Importance Of Sheila In An Inspector Calls

987 Words4 Pages
What is the importance of Sheila in the play, 'An Inspector Calls '? 'An Inspector Calls ' written by J.B. Priestley in 1945, revolves around an investigation about a working-class girl who has committed suicide due to the Capitalist nature of society. In this play Priestley uses each character to represent an important message to deliver to the audience, mostly about the theme of responsibility. Priestley uses the young Sheila Birling, a carefree lady, to drive the play forward. Her importance shows the audience the need for a social change where gender equality is concerned and it highlights differences in attitude among the generations. In addition, it seems that Sheila becomes a 'Second Inspector ' towards the end of the play in order to reinforce Priestley 's message.

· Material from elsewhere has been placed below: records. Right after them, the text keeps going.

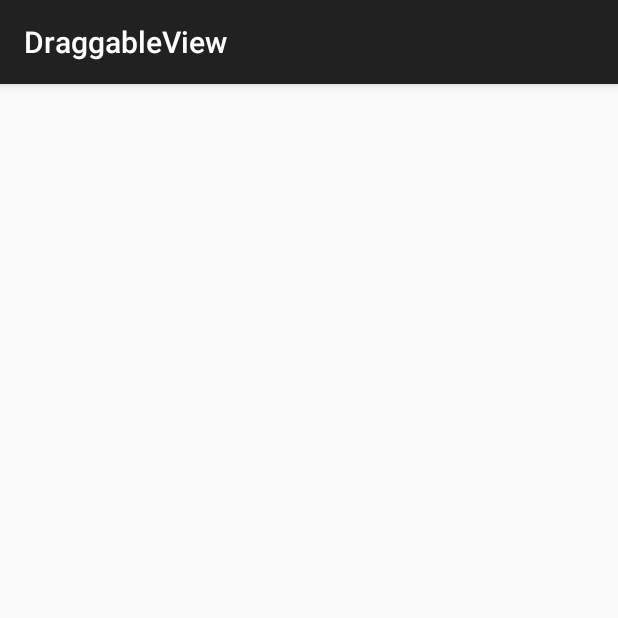
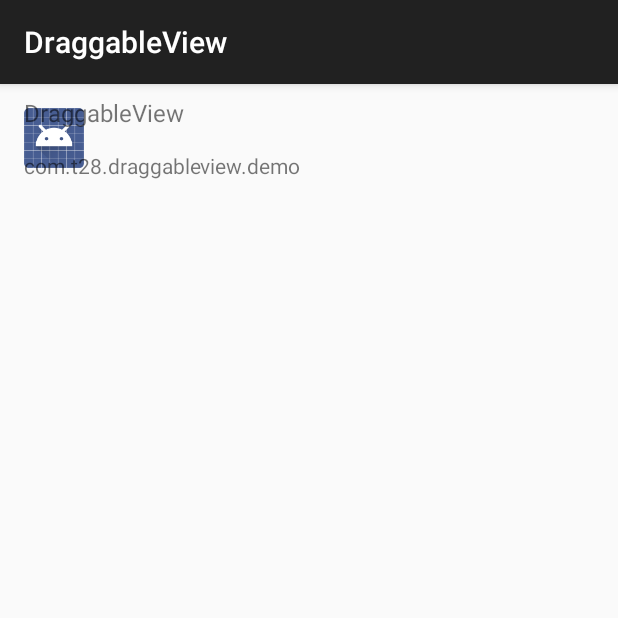
Before and after one commit to t28hub/DraggableView, an Android app: the fragment LinearLayoutFragment shown on its own in the app's theme, on a phone screen of 412 x 824 dp, the top half of it. Run offline under Robolectric (Android 15) with nearby library versions, the phone set to English and light mode, and no system bars.

Commit message:
アプリケーション一覧を表示する処理を追加

```diff
--- /dev/null
+++ b/demo/src/main/java/com/t28/draggableview/demo/data/adapter/AppAdapter.java
@@ -0,0 +1,83 @@
+package com.t28.draggableview.demo.data.adapter;
+
+import android.support.v7.widget.RecyclerView;
+import android.view.LayoutInflater;
+import android.view.View;
+import android.view.ViewGroup;
+import android.widget.ImageView;
+import android.widget.TextView;
+
+import com.t28.draggableview.DraggableView;
+import com.t28.draggableview.demo.R;
+import com.t28.draggableview.demo.data.model.App;
+
+import java.util.ArrayList;
+import java.util.List;
+
+public class AppAdapter extends DraggableView.Adapter<AppAdapter.ItemViewHolder> {
+    private final List<App> mApps;
+
+    public AppAdapter() {
+        super();
+        mApps = new ArrayList<>();
+    }
+
+    @Override
+    public ItemViewHolder onCreateViewHolder(ViewGroup parent, int viewType) {
+        final LayoutInflater inflater = LayoutInflater.from(parent.getContext());
+        final View itemView = inflater.inflate(R.layout.linear_layout_item, parent, false);
+        return new ItemViewHolder(itemView);
+    }
+
+    @Override
+    public void onBindViewHolder(ItemViewHolder holder, int position) {
+        final App app = getItem(position);
+        holder.bind(app);
+    }
+
+    @Override
+    public long getItemId(int position) {
+        return getItem(position).hashCode();
+    }
+
+    @Override
+    public int getItemCount() {
+        return mApps.size();
+    }
+
+    @Override
+    public boolean move(int position1, int position2) {
+        return false;
+    }
+
+    public void changeApps(List<App> apps) {
+        mApps.clear();
+        if (apps != null || apps.size() == 0) {
+            mApps.addAll(apps);
+        }
+        notifyDataSetChanged();
+    }
+
+    private App getItem(int position) {
+        return mApps.get(position);
+    }
+
+    public class ItemViewHolder extends RecyclerView.ViewHolder {
+        private final ImageView mIconView;
+        private final TextView mPrimaryTextView;
+        private final TextView mSecondaryTextView;
+
+        public ItemViewHolder(View itemView) {
+            super(itemView);
+            mIconView = (ImageView) itemView.findViewById(R.id.linear_layout_item_icon);
+            mPrimaryTextView = (TextView) itemView.findViewById(R.id.linear_layout_item_primary_text);
+            mSecondaryTextView = (TextView) itemView.findViewById(R.id.linear_layout_item_secondary_text);
+        }
+
+        public void bind(App app) {
+            mIconView.setImageDrawable(app.getIcon());
+            mPrimaryTextView.setText(app.getName());
+            mSecondaryTextView.setText(app.getPackageName());
+        }
+    }
+}
--- a/demo/src/main/java/com/t28/draggableview/demo/adapter/FragmentAdapter.java
+++ b/demo/src/main/java/com/t28/draggableview/demo/data/adapter/FragmentAdapter.java
@@ -1,4 +1,4 @@
-package com.t28.draggableview.demo.adapter;
+package com.t28.draggableview.demo.data.adapter;
 
 import android.support.v4.app.Fragment;
 import android.support.v4.app.FragmentManager;
--- /dev/null
+++ b/demo/src/main/java/com/t28/draggableview/demo/data/model/App.java
@@ -0,0 +1,55 @@
+package com.t28.draggableview.demo.data.model;
+
+import android.graphics.drawable.Drawable;
+
+public class App {
+    private final String mPackageName;
+    private final String mName;
+    private final Drawable mIcon;
+
+    private App(Builder builder) {
+        mPackageName = builder.mPackageName;
+        mName = builder.mName;
+        mIcon = builder.mIcon;
+    }
+
+    public String getPackageName() {
+        return mPackageName;
+    }
+
+    public String getName() {
+        return mName;
+    }
+
+    public Drawable getIcon() {
+        return mIcon;
+    }
+
+    public static final class Builder {
+        private String mPackageName;
+        private String mName;
+        private Drawable mIcon;
+
+        public Builder() {
+        }
+
+        public Builder setPackageName(String name) {
+            mPackageName = name;
+            return this;
+        }
+
+        public Builder setName(String name) {
+            mName = name;
+            return this;
+        }
+
+        public Builder setIcon(Drawable icon) {
+            mIcon = icon;
+            return this;
+        }
+
+        public App build() {
+            return new App(this);
+        }
+    }
+}
--- a/demo/src/main/java/com/t28/draggableview/demo/fragment/GridLayoutFragment.java
+++ b/demo/src/main/java/com/t28/draggableview/demo/fragment/GridLayoutFragment.java
@@ -9,7 +9,7 @@ import android.view.ViewGroup;
 
 import com.t28.draggableview.DraggableView;
 import com.t28.draggableview.demo.R;
-import com.t28.draggableview.demo.adapter.FragmentAdapter;
+import com.t28.draggableview.demo.data.adapter.FragmentAdapter;
 
 public class GridLayoutFragment extends Fragment {
     private static final int SPAN_COUNT = 2;
--- a/demo/src/main/java/com/t28/draggableview/demo/fragment/LinearLayoutFragment.java
+++ b/demo/src/main/java/com/t28/draggableview/demo/fragment/LinearLayoutFragment.java
@@ -1,5 +1,7 @@
 package com.t28.draggableview.demo.fragment;
 
+import android.content.pm.ApplicationInfo;
+import android.content.pm.PackageManager;
 import android.os.Bundle;
 import android.support.v4.app.Fragment;
 import android.support.v7.widget.LinearLayoutManager;
@@ -9,9 +11,16 @@ import android.view.ViewGroup;
 
 import com.t28.draggableview.DraggableView;
 import com.t28.draggableview.demo.R;
-import com.t28.draggableview.demo.adapter.FragmentAdapter;
+import com.t28.draggableview.demo.data.adapter.AppAdapter;
+import com.t28.draggableview.demo.data.adapter.FragmentAdapter;
+import com.t28.draggableview.demo.data.model.App;
+
+import java.util.ArrayList;
+import java.util.List;
 
 public class LinearLayoutFragment extends Fragment {
+    private AppAdapter mAdapter;
+
     public LinearLayoutFragment() {
     }
 
@@ -20,7 +29,33 @@ public class LinearLayoutFragment extends Fragment {
         final DraggableView view = (DraggableView) inflater.inflate(R.layout.fragment_linear_layout, container, false);
         view.setHasFixedSize(true);
         view.setLayoutManager(new LinearLayoutManager(getActivity()));
+
+        mAdapter = new AppAdapter();
+        view.setAdapter(mAdapter);
         return view;
+    }
+
+    @Override
+    public void onResume() {
+        super.onResume();
+
+        // TODO: サブスレッドに逃す
+        final PackageManager manager = getActivity().getPackageManager();
+        final List<ApplicationInfo> applications = manager.getInstalledApplications(PackageManager.GET_META_DATA);
+        final List<App> apps = new ArrayList<>();
+        for (ApplicationInfo info : applications) {
+            if (!info.enabled) {
+                continue;
+            }
+
+            final App.Builder builder = new App.Builder();
+            builder.setPackageName(info.packageName)
+                    .setName(info.loadLabel(manager).toString())
+                    .setIcon(info.loadIcon(manager));
+
+            apps.add(builder.build());
+        }
+        mAdapter.changeApps(apps);
     }
 
     public static final class Factory implements FragmentAdapter.FragmentFactory {
--- a/demo/src/main/java/com/t28/draggableview/demo/fragment/MainFragment.java
+++ b/demo/src/main/java/com/t28/draggableview/demo/fragment/MainFragment.java
@@ -8,7 +8,7 @@ import android.view.View;
 import android.view.ViewGroup;
 
 import com.t28.draggableview.demo.R;
-import com.t28.draggableview.demo.adapter.FragmentAdapter;
+import com.t28.draggableview.demo.data.adapter.FragmentAdapter;
 
 import java.util.ArrayList;
 import java.util.List;
--- /dev/null
+++ b/demo/src/main/res/layout/linear_layout_item.xml
@@ -0,0 +1,34 @@
+<FrameLayout
+    xmlns:android="http://schemas.android.com/apk/res/android"
+    android:layout_width="match_parent"
+    android:layout_height="@dimen/list_item_height"
+    android:paddingLeft="@dimen/list_item_horizontal_padding"
+    android:paddingRight="@dimen/list_item_horizontal_padding"
+    android:paddingTop="@dimen/list_item_vertical_padding"
+    android:paddingBottom="@dimen/list_item_vertical_padding"
+    android:foreground="?attr/selectableItemBackground">
+
+    <ImageView
+        android:id="@+id/linear_layout_item_icon"
+        android:layout_width="@dimen/list_item_icon_width"
+        android:layout_height="@dimen/list_item_icon_height"
+        android:layout_gravity="center_vertical"
+        android:contentDescription="@null"/>
+
+    <TextView
+        android:id="@+id/linear_layout_item_primary_text"
+        android:layout_width="wrap_content"
+        android:layout_height="wrap_content"
+        android:layout_gravity="top"
+        android:textSize="@dimen/list_item_primary_text"
+        android:singleLine="true"/>
+
+    <TextView
+        android:id="@+id/linear_layout_item_secondary_text"
+        android:layout_width="wrap_content"
+        android:layout_height="wrap_content"
+        android:layout_gravity="bottom"
+        android:textSize="@dimen/list_item_secondary_text"
+        android:singleLine="true"/>
+
+</FrameLayout>
--- a/demo/src/main/res/values/dimens.xml
+++ b/demo/src/main/res/values/dimens.xml
@@ -1,2 +1,9 @@
 <resources>
+    <dimen name="list_item_height">72dp</dimen>
+    <dimen name="list_item_vertical_padding">8dp</dimen>
+    <dimen name="list_item_horizontal_padding">16dp</dimen>
+    <dimen name="list_item_icon_width">40dp</dimen>
+    <dimen name="list_item_icon_height">40dp</dimen>
+    <dimen name="list_item_primary_text">16sp</dimen>
+    <dimen name="list_item_secondary_text">14sp</dimen>
 </resources>
```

The importance of Sheila is to illustrate the Social Divide in 1912, between the upper-class and the lower-class. The fact that Mr. Birling, who owns "Birling and Company," is a well-known and successful businessman, would suggest that Sheila would like to secure a wealthy husband (Gerald Croft, next heir to the Croft Industries) in order to continue her affluent lifestyle. The Inspector makes Sheila aware of the fact that she mistreated Eva Smith by insisting that she must be dismissed from Milwards. In a flashback Sheila confessed that she had reported her to the staff and said "This girl is very impertinent." In this scene, she said that out of jealousy and spitefulness; she uses the word
Open Document